Terrace, B.C.’s Terrace Community Forest recently received a roughly $450,000 provincial grant to convert waste residues from forestry operations into wood pellets. The grant will support the processing and transportation of biomass waste to Skeena Bioenergy, a nearby wood pellet plant. The Terrace Community Forest has been accumulating wood waste from timber harvesting operations for two years and welcomed the financial assistance to convert waste byproducts into densified biomass for generating electricity, rather than leaving that fuel load on the ground in a wildfire-prone area. The grant comes from the Forest Enhancement Society of BC, which has allocated approximately $230 million in funding to over 250 projects since its inception in 2016.
DOE funds allocated to bioeconomy projects

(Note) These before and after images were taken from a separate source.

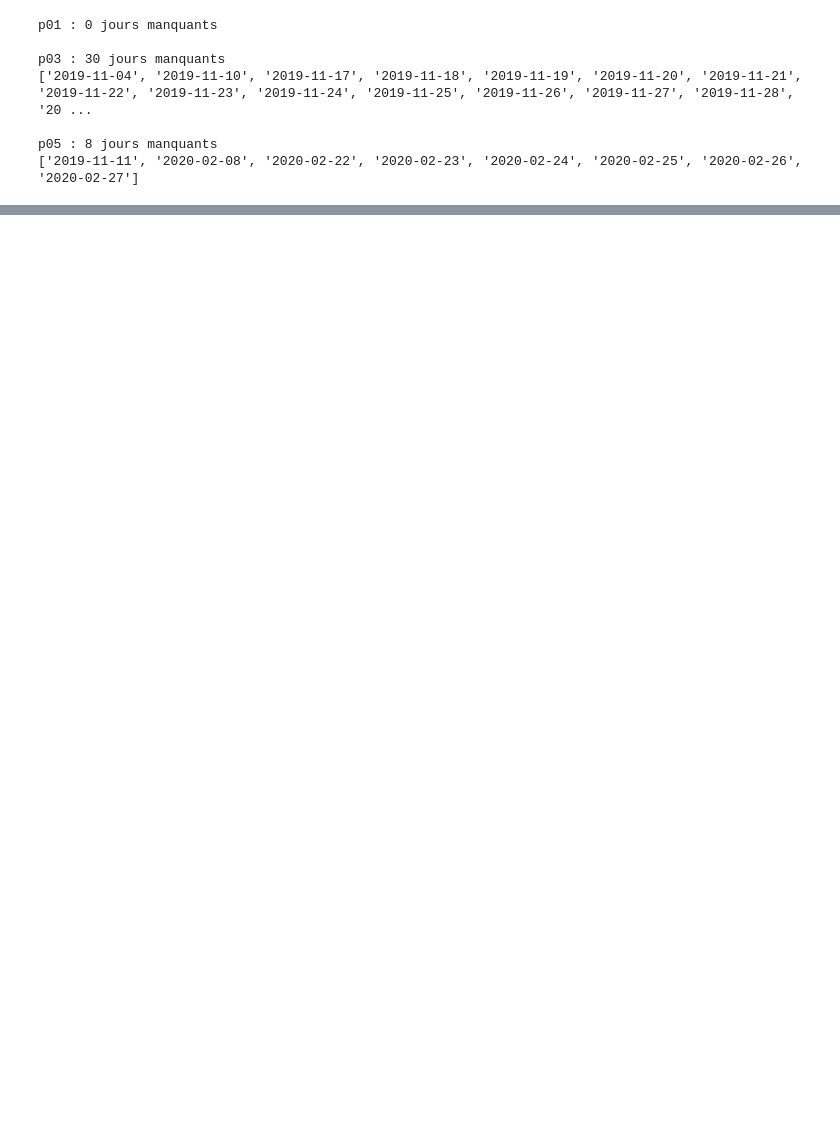
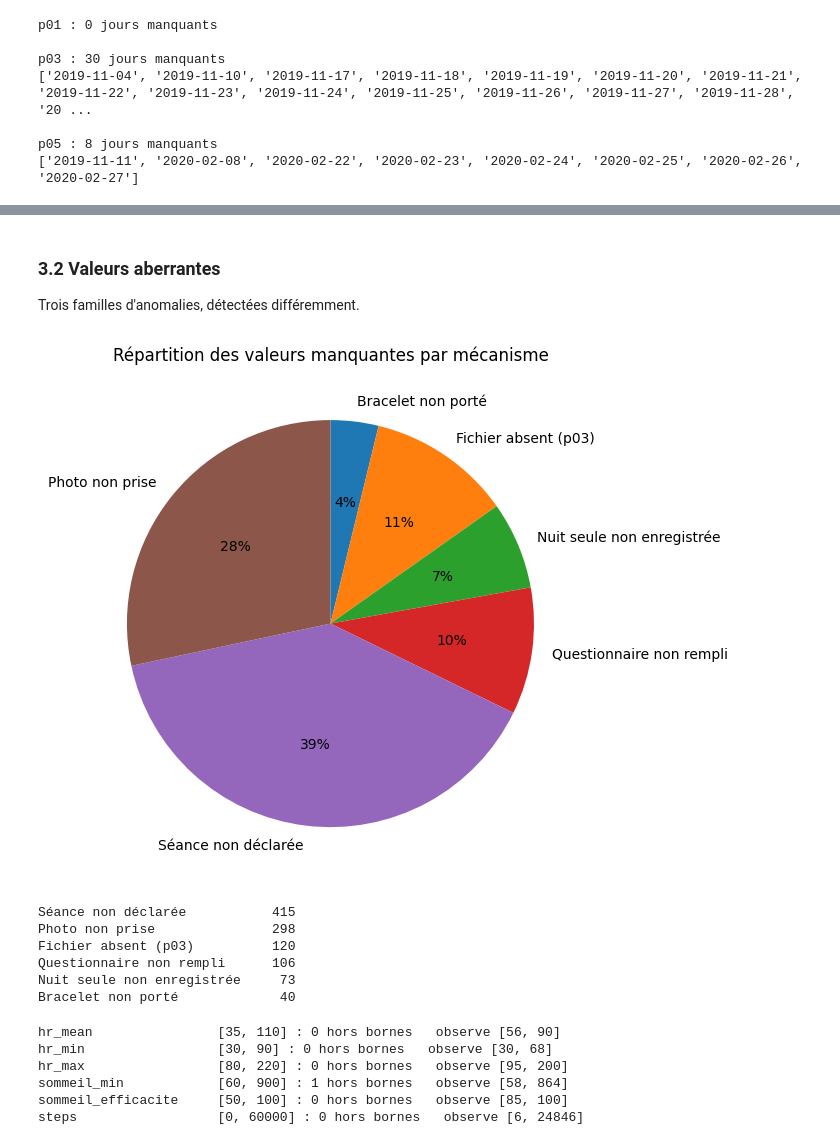
Before and after one commit to Kawkaw54/athlete-monitoring, a Jupyter notebook: analysis_athlete.ipynb, the cells around one changed output, grey strips where cells are left out. Drawn from its saved outputs; the diff is of its cells as text; code cells hidden in the pictures; blank space fills up the shorter version.

```diff
--- a/analysis_athlete.ipynb
+++ b/analysis_athlete.ipynb
@@ -1182,17 +659,0 @@ min        0.0   0.0            0.0       0.0     0.0
-# %%
-df.loc[df["readiness"] == 0, "readiness"] = np.nan
-print(df.groupby("participant")["readiness"].agg(["count", "mean", "std"]).round(2))
-# les cinq dimensions du questionnaire, toutes sur 1-5
-positives = ["mood", "sleep_quality"]
-negatives = ["fatigue", "soreness", "stress"]
-
-# inversion des dimensions negatives : 6 - x
-for col in negatives:
-    df[f"{col}_inv"] = 6 - df[col]
-
-dims = positives + [f"{c}_inv" for c in negatives]
-
-# moyenne des cinq dimensions, ramenee sur 100
-df["indice_wellness"] = df[dims].mean(axis=1) / 5 * 100
-
-print(df.groupby("participant")["indice_wellness"].agg(["count", "mean", "std"]).round(1))
@@ -1402,0 +759,52 @@ dtype: float64
+# %% [markdown]
+### 3.2 Valeurs aberrantes
+
+Trois familles d'anomalies, détectées différemment.
+# %%
+causes = {
+    "Bracelet non porté": df["steps"].isna().sum(),
+    "Fichier absent (p03)": (df["hr_mean"].isna() & df["steps"].notna()).sum(),
+    "Nuit seule non enregistrée": (df["sommeil_min"].isna() & df["steps"].notna()).sum(),
+    "Questionnaire non rempli": df["readiness"].isna().sum(),
+    "Séance non déclarée": df["srpe_total"].isna().sum(),
+    "Photo non prise": df["n_photos"].isna().sum(),
+}
+
+fig, ax = plt.subplots(figsize=(7, 7))
+ax.pie(causes.values(), labels=causes.keys(), autopct="%1.0f%%",
+       startangle=90, counterclock=False)
+ax.set_title("Répartition des valeurs manquantes par mécanisme")
+plt.tight_layout()
+plt.show()
+
+print(pd.Series(causes).sort_values(ascending=False).to_string())
+# %% [output]
+[figure, added]
+Séance non déclarée           415
+Photo non prise               298
+Fichier absent (p03)          120
+Questionnaire non rempli      106
+Nuit seule non enregistrée     73
+Bracelet non porté             40
+# %%
+#Valeurs physiologiquement impossibles : bornes issues de la littérature.
+bornes = {
+    "hr_mean":            (35, 110),
+    "hr_min":             (30, 90),
+    "hr_max":             (80, 220),
+    "sommeil_min":        (60, 900),
+    "sommeil_efficacite": (50, 100),
+    "steps":              (0, 60000),
+}
+
+for col, (lo, hi) in bornes.items():
+    hors = ((df[col] < lo) | (df[col] > hi)).sum()
+    print(f"{col:22s} [{lo}, {hi}] : {hors} hors bornes   "
+          f"observe [{df[col].min():.0f}, {df[col].max():.0f}]")
+# %% [output]
+hr_mean                [35, 110] : 0 hors bornes   observe [56, 90]
+hr_min                 [30, 90] : 0 hors bornes   observe [30, 68]
+hr_max                 [80, 220] : 0 hors bornes   observe [95, 200]
+sommeil_min            [60, 900] : 1 hors bornes   observe [58, 864]
+sommeil_efficacite     [50, 100] : 0 hors bornes   observe [85, 100]
+steps                  [0, 60000] : 0 hors bornes   observe [6, 24846]
```
Also changed, not shown: parts of 113 cells of this notebook, 12 other files.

The U.S. Department of Energy (DOE) announced in late July that over U.S. $97 million in funding will be allocated to 33 projects that advance bioenergy research and development. The purpose of the projects is to improve the performance and lower the cost and risk of technologies that produce biofuels, biopower, and bioproducts from biomass and other residual waste feedstocks. The initiatives cover several developmental areas of the bioeconomy, including waste-to-energy strategies, cost reduction of algal biofuels, and scalable carbon dioxide electrocatalysis technologies. Of particular note to the biomass industry is funding for the development and testing of low-emission, high-efficiency residential wood heaters. Another $68 million in funding from the DOE will support basic research into making bioenergy feedstock crops – including sorghum, pennycress, poplar, and others – more productive and resilient.